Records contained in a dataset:
/---

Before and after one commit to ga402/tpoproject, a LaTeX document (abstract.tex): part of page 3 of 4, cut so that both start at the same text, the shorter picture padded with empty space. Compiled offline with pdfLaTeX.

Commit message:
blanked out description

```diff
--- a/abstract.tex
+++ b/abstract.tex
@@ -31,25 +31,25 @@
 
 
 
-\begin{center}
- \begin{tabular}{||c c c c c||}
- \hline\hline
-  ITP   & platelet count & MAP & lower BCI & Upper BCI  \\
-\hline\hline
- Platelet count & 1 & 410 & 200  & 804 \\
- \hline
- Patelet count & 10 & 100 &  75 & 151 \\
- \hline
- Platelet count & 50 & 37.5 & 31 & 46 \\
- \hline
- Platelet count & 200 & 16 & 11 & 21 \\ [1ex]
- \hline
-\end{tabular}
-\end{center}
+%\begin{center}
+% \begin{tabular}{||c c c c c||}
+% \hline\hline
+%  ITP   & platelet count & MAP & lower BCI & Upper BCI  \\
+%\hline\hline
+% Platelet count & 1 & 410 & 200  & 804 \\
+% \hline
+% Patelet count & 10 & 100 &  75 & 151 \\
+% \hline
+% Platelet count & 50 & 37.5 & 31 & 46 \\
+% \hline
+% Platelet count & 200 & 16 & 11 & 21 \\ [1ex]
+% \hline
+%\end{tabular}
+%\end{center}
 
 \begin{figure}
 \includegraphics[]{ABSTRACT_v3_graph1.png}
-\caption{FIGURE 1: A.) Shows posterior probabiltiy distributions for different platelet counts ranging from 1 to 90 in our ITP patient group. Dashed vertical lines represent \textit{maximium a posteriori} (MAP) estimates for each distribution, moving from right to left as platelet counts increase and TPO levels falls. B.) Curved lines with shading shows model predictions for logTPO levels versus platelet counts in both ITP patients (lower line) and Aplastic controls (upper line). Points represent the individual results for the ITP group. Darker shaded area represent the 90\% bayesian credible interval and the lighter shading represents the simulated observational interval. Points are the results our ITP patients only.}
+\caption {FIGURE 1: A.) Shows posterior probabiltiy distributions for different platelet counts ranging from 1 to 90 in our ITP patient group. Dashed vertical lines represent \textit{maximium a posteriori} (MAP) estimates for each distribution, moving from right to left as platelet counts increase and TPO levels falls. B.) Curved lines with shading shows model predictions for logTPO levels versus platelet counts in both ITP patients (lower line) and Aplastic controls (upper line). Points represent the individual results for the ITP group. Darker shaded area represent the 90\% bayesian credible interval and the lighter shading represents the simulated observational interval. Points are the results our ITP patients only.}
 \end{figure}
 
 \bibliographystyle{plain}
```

\---

**The task:** The entries above must be returned in full, exactly as shown.

**Output of the exercise:**
Before and after one commit to ga402/tpoproject, a LaTeX document (abstract.tex): part of page 3 of 4, cut so that both start at the same text, the shorter picture padded with empty space. Compiled offline with pdfLaTeX.

Commit message:
blanked out description

```diff
--- a/abstract.tex
+++ b/abstract.tex
@@ -31,25 +31,25 @@
 
 
 
-\begin{center}
- \begin{tabular}{||c c c c c||}
- \hline\hline
-  ITP   & platelet count & MAP & lower BCI & Upper BCI  \\
-\hline\hline
- Platelet count & 1 & 410 & 200  & 804 \\
- \hline
- Patelet count & 10 & 100 &  75 & 151 \\
- \hline
- Platelet count & 50 & 37.5 & 31 & 46 \\
- \hline
- Platelet count & 200 & 16 & 11 & 21 \\ [1ex]
- \hline
-\end{tabular}
-\end{center}
+%\begin{center}
+% \begin{tabular}{||c c c c c||}
+% \hline\hline
+%  ITP   & platelet count & MAP & lower BCI & Upper BCI  \\
+%\hline\hline
+% Platelet count & 1 & 410 & 200  & 804 \\
+% \hline
+% Patelet count & 10 & 100 &  75 & 151 \\
+% \hline
+% Platelet count & 50 & 37.5 & 31 & 46 \\
+% \hline
+% Platelet count & 200 & 16 & 11 & 21 \\ [1ex]
+% \hline
+%\end{tabular}
+%\end{center}
 
 \begin{figure}
 \includegraphics[]{ABSTRACT_v3_graph1.png}
-\caption{FIGURE 1: A.) Shows posterior probabiltiy distributions for different platelet counts ranging from 1 to 90 in our ITP patient group. Dashed vertical lines represent \textit{maximium a posteriori} (MAP) estimates for each distribution, moving from right to left as platelet counts increase and TPO levels falls. B.) Curved lines with shading shows model predictions for logTPO levels versus platelet counts in both ITP patients (lower line) and Aplastic controls (upper line). Points represent the individual results for the ITP group. Darker shaded area represent the 90\% bayesian credible interval and the lighter shading represents the simulated observational interval. Points are the results our ITP patients only.}
+\caption {FIGURE 1: A.) Shows posterior probabiltiy distributions for different platelet counts ranging from 1 to 90 in our ITP patient group. Dashed vertical lines represent \textit{maximium a posteriori} (MAP) estimates for each distribution, moving from right to left as platelet counts increase and TPO levels falls. B.) Curved lines with shading shows model predictions for logTPO levels versus platelet counts in both ITP patients (lower line) and Aplastic controls (upper line). Points represent the individual results for the ITP group. Darker shaded area represent the 90\% bayesian credible interval and the lighter shading represents the simulated observational interval. Points are the results our ITP patients only.}
 \end{figure}
 
 \bibliographystyle{plain}
```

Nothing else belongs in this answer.